» **Task details**:
Whenever a line in the entries below contains "object", copy that line.

» **Data listing**:
━━━━━━

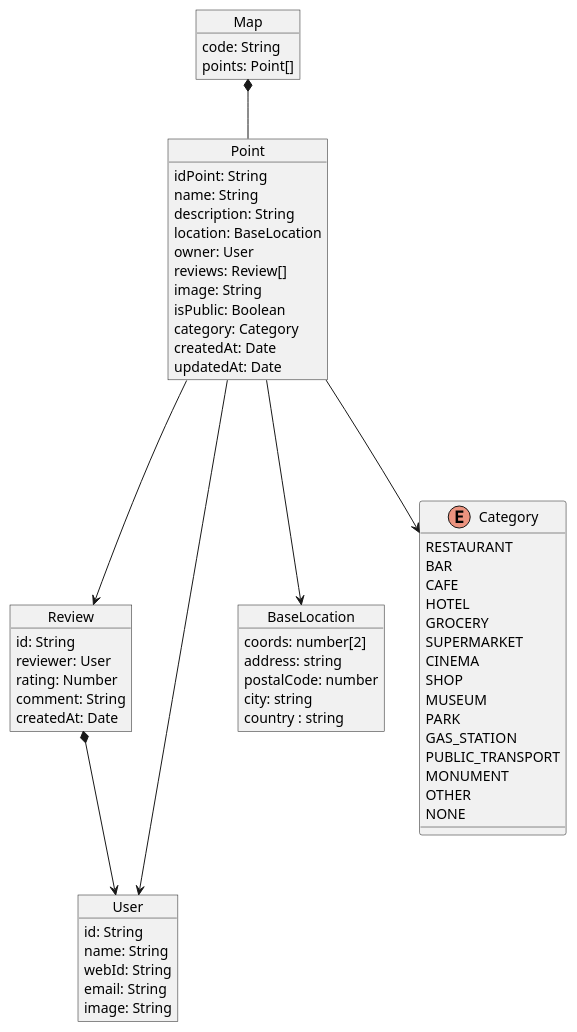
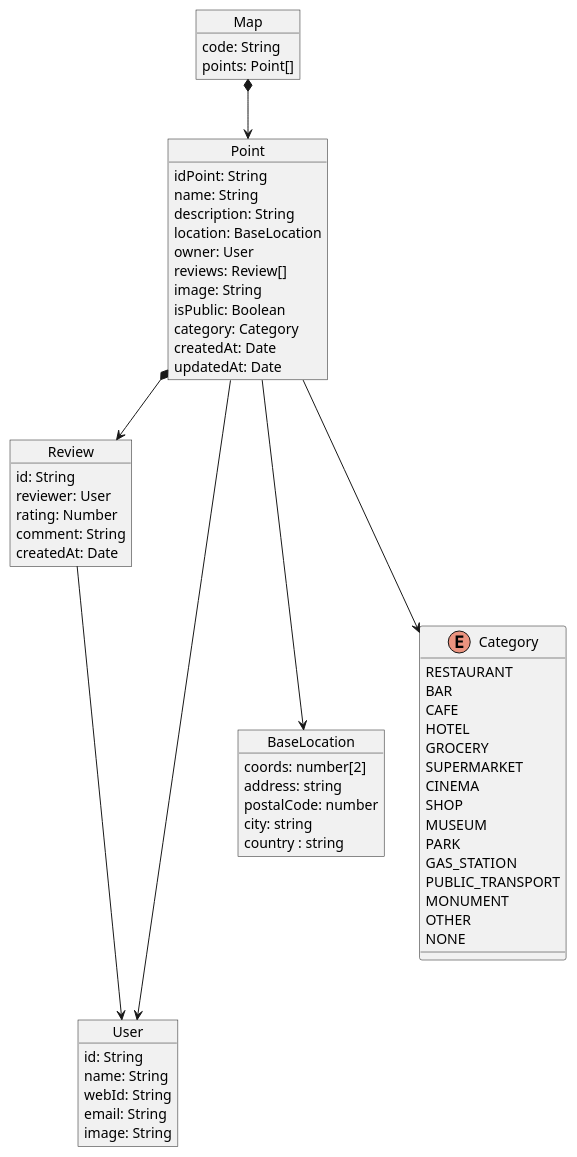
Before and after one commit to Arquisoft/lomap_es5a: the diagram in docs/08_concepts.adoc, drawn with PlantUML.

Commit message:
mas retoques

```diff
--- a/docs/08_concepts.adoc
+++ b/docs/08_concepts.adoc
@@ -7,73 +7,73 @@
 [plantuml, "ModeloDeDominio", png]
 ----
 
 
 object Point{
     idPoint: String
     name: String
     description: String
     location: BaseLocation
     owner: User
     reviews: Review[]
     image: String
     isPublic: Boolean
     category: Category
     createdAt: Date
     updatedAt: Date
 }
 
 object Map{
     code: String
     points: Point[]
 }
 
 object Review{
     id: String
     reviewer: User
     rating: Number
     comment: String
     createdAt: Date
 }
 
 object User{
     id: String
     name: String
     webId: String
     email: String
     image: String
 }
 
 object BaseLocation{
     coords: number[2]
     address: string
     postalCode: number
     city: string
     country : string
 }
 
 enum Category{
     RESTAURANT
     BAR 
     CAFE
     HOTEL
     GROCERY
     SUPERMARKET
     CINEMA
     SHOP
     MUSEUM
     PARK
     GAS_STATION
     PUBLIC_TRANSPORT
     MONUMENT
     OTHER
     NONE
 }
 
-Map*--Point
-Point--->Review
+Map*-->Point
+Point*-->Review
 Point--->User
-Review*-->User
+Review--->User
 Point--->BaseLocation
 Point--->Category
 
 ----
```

━━━━━━

» **Answer**:
 object Point{
 object Map{
 object Review{
 object User{
 object BaseLocation{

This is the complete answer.